This includes expressly permitting public sector organisations to award more points to companies:

  • (a) with clear policies not to use tax havens for tax avoidance
  • (b) which report publicly their annual income and tax paid in each country in which they operate.

Getting these rules into party manifestos

This is a popular policy with UK voters. UK polling in 2023 found that two thirds of people believed that public procurement should consider the tax conduct of a business before contracts are agreed.

At the time of writing (January 2024), the UK's main political parties have not yet published their manifestos, but we plan to keep a track here of any signs of support for this campaign.

The Labour Party

Encouragingly, at the Labour party annual conference in 2022, Angela Rayner (deputy leader at that time) said that, should they be elected, companies receiving contracts would be expected to make commitments to 'shun' tax avoidance and not be registered in tax havens. Firms would also be expected to be open about whether they pay full UK taxes.

What you can do

There are several actions you can take on pressing for change on corporate tax and public contracts:
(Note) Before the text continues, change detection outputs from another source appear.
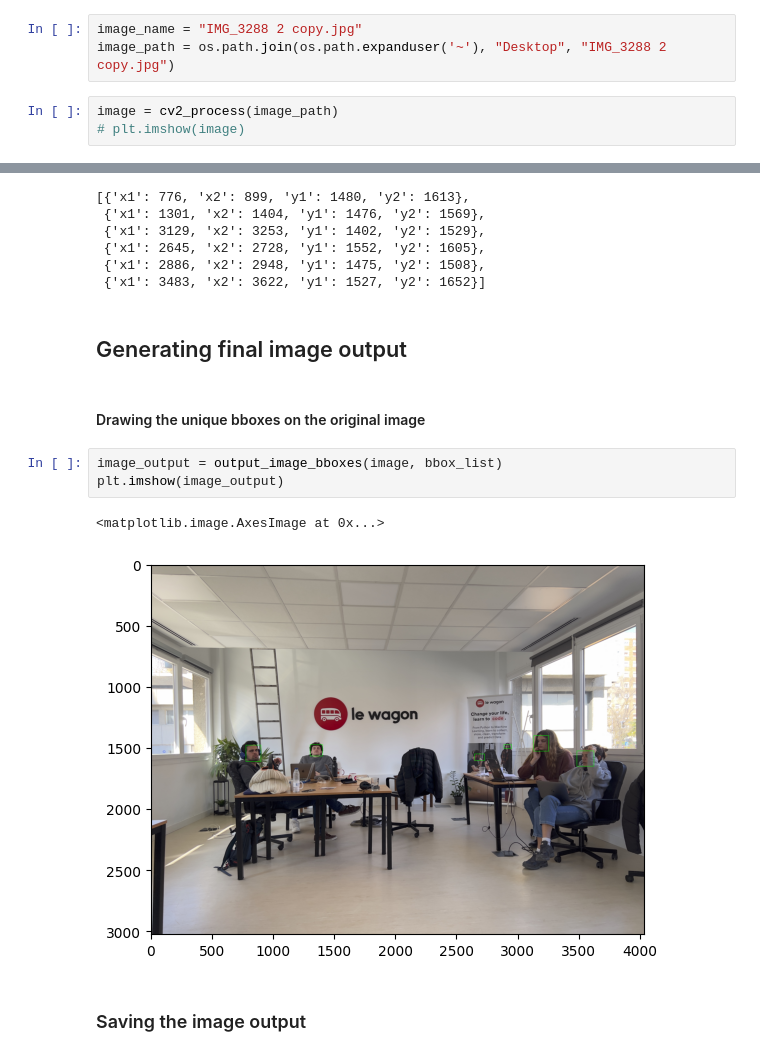
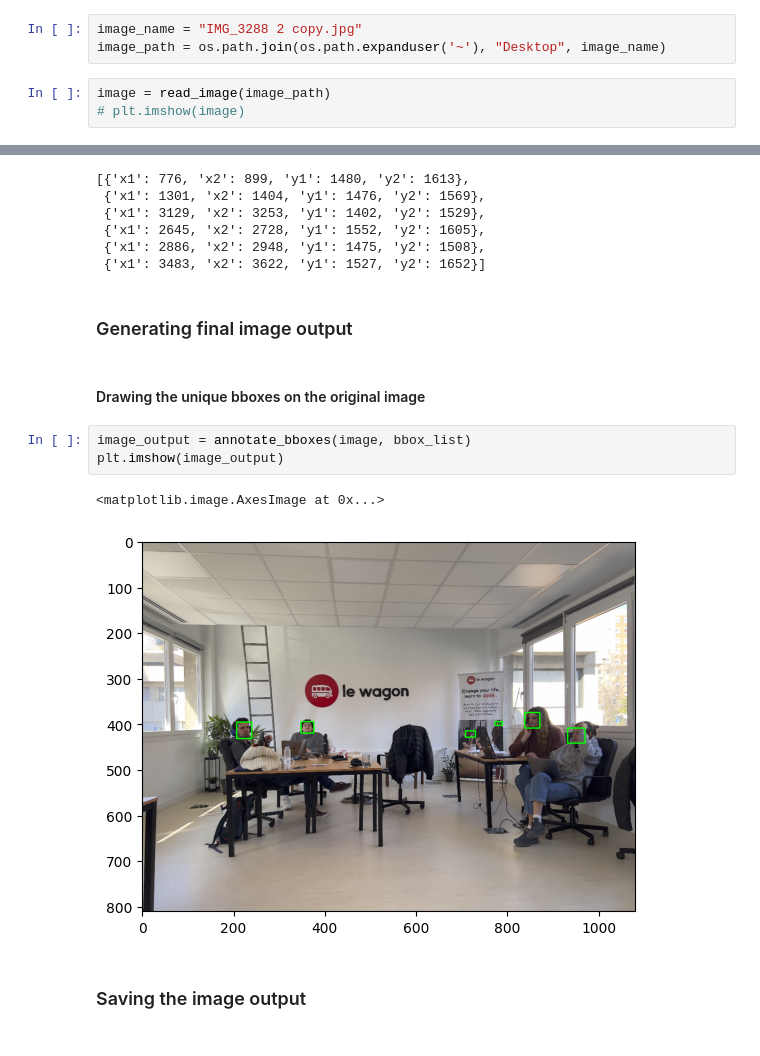
Before and after one commit to aminelah0/attention-meter, a Jupyter notebook: notebooks/workflow_test.ipynb, the cells around one changed output, grey strips where cells are left out. Cells and saved outputs as stored; diff of their text form.

```diff
--- a/notebooks/workflow_test.ipynb
+++ b/notebooks/workflow_test.ipynb
@@ -20,9 +21,9 @@ The autoreload extension is already loaded. To reload it, use:
 ### Loading image
 # %%
 image_name = "IMG_3288 2 copy.jpg"
-image_path = os.path.join(os.path.expanduser('~'), "Desktop", "IMG_3288 2 copy.jpg")
+image_path = os.path.join(os.path.expanduser('~'), "Desktop", image_name)
 # %%
-image = cv2_process(image_path)
+image = read_image(image_path)
 # plt.imshow(image)
 # %% [markdown]
 ### Splitting in multiple crops
@@ -90,15 +91,15 @@ bbox_list
  {'x1': 2886, 'x2': 2948, 'y1': 1475, 'y2': 1508},
  {'x1': 3483, 'x2': 3622, 'y1': 1527, 'y2': 1652}]
 # %% [markdown]
-## Generating final image output
+### Generating final image output
 # %% [markdown]
 #### Drawing the unique bboxes on the original image
 # %%
-image_output = output_image_bboxes(image, bbox_list)
+image_output = annotate_bboxes(image, bbox_list)
 plt.imshow(image_output)
 # %% [output]
 <matplotlib.image.AxesImage at 0x...>
-[figure, old version]
+[figure, new version]
 # %% [markdown]
 ### Saving the image output
 # %%
```
Also changed, not shown: parts of 27 cells of this notebook, 6 other files.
  • If you are a member of a UK political party you could talk to other members about adopting this as formal policy.
  • If you are not a member of a political party you could contact your MP, or other obvious local candidates, and ask them about this policy too.
  • If you spot any policy developments in this space which we have not yet listed above, do let us know by emailing enquiries[at]
  • If your local authority is not yet signed up to the 'Councils for Fair Tax' declaration, you could contact your local councillor to ask whether they would support this move. The declaration requires councils to "join calls for UK public procurement rules to change so that councils can do more to tackle tax avoidance and award points to suppliers that demonstrate responsible tax conduct."

Background to tax campaign

Ethical Consumer has long called for public purchasing to be used as a lever for more ethical business practice. Our 2019 'manifesto for change' called for parties to 'Ban government contracts with companies engaged in tax avoidance". This time our demands have been reframed to be aligned with others around policies which parties will find more easy to adopt in practice.

Changing the rules around public sector purchasing has always been difficult, not least because most governments have signed corporate-friendly international agreements not to introduce rules which are 'unfair' to corporations.

Prior to Brexit, the main international agreement blocking changes to these rules were EU regulations. Although UK governments since then have talked up how they can now make better law, in practice little meaningful has happened around tax avoidance.

In Europe, there have been some promising discussions but little actual progress. The European Parliament passed a resolution on 26 March 2019 on "financial crimes, tax evasion and tax avoidance". Amongst other things, they asked "the Commission to publish a proposal that would oblige the Member States to ensure that economic operators participating in public procurement procedures comply with a minimum level of transparency regarding tax, in particular public country-by-country reporting and transparent ownership structures."

This is something very similar to the way that the Fair Tax Foundation has framed the request for UK parties this year.